Life in present-day Dubai is not for the faint-hearted. But for those who fear neither heights nor financial crisis.
The Gulf city-state is to offer an entirely new experience: the chance to spend the rest of your days thousands of feet up in the air.
Monday sees the long-awaited opening of the Burj Dubai, not only the world's tallest building but the world's tallest building by some 1,000 feet.
At 2,683 feet tall, it is the height of the current highest skyscraper, Taipei 101 in Taiwan, with the Eiffel Tower perched on top. It has been designed so that those who wish to do so will never have to leave, or even descend below the 108th floor, at about 1,300 feet.
That is the height up to which there will be residential apartments. For work, you can nip to the offices upstairs - anywhere up to the 160th floor, in fact. To eat, you can visit the restaurant on the 122nd, and to exercise you can use the gym on the 123rd, about 1,440 feet off the ground.
The gym has both an indoor and, unnervingly, an outdoor swimming pool.
One might fear such a high-flying yet enclosed life would get a little dull. But the tower's developers have a solution there, at least for the young.
The Burj Dubai is also intending to host the world's highest nightclub, 20 floors higher still than the gym.

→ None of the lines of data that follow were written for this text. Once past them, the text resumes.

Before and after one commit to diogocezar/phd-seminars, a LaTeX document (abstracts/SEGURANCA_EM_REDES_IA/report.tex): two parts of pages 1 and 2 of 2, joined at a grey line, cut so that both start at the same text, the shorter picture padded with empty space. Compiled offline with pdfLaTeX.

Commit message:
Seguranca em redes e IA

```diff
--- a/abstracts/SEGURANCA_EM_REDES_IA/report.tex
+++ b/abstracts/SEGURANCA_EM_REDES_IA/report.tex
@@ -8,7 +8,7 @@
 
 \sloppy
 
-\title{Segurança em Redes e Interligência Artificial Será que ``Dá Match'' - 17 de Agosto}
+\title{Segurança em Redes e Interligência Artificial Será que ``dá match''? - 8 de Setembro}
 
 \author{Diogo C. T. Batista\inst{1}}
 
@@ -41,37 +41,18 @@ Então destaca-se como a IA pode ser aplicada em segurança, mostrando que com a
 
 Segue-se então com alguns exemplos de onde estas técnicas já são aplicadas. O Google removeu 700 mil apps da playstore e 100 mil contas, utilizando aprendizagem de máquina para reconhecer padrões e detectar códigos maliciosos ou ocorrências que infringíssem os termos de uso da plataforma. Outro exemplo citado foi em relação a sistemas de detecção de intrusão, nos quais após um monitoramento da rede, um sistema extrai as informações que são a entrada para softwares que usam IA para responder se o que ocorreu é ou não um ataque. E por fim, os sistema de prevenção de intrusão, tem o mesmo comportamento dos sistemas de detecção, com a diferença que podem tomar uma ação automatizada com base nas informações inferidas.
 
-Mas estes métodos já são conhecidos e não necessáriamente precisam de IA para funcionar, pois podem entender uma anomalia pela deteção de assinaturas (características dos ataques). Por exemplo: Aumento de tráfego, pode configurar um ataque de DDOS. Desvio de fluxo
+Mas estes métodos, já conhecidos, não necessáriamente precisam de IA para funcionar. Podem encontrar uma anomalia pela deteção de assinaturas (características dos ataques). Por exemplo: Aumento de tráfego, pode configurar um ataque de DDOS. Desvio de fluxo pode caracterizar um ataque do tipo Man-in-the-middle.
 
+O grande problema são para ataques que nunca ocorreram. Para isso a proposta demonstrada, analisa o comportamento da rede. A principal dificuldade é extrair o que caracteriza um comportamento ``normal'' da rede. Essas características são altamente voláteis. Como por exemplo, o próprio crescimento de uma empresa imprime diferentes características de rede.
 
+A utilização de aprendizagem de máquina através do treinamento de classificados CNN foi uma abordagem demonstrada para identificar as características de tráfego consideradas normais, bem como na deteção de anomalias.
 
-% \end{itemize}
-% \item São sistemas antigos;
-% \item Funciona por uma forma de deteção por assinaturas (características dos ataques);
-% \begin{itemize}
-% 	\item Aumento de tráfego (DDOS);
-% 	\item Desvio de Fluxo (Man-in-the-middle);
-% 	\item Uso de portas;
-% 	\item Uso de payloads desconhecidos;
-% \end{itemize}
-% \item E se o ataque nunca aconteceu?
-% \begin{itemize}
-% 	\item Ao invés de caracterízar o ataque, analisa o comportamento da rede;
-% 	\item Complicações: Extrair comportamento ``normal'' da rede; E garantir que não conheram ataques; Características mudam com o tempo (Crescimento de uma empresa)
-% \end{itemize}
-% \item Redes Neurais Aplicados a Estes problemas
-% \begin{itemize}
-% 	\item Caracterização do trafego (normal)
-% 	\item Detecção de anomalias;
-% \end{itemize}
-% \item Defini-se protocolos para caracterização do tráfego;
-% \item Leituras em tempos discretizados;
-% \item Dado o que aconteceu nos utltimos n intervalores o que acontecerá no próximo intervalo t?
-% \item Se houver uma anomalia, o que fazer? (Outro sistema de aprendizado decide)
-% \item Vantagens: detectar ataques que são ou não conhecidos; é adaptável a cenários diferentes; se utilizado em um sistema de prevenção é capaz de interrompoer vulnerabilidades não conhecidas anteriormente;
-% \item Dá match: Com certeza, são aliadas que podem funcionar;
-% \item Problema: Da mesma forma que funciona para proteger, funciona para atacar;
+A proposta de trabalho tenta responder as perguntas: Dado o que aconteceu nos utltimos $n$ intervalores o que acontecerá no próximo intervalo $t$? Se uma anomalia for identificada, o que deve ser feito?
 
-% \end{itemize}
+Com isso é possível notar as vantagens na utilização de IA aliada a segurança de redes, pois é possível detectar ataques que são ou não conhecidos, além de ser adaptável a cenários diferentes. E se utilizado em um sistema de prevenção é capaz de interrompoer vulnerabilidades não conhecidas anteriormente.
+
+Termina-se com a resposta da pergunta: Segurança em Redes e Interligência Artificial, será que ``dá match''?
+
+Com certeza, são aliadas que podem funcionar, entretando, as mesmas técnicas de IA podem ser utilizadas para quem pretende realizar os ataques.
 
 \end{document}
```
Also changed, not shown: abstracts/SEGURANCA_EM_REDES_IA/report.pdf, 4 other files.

Since ground was broken on the project in January 2004, the tower has inspired huge debate in Dubai which has mirrored the fortunes of the emirate after which it is named.
For the company which built it, Emaar, and the ruler of Dubai, Sheikh Mohammed bin Rashid al-Maktoum, it is a "shining accomplishment ... an icon of the new Middle East: prosperous, dynamic and successful".
The purple prose of tourist guidebooks has already had difficulty keeping up with Dubai's transformation from an oriental souk, with picturesque dish-dasha-clad locals bobbing on the creek in wooden dhows to the world capital of bling. For them, the Burj Dubai has proved a challenge. "Just damn tall," was the pithy conclusion of The Lonely Planet.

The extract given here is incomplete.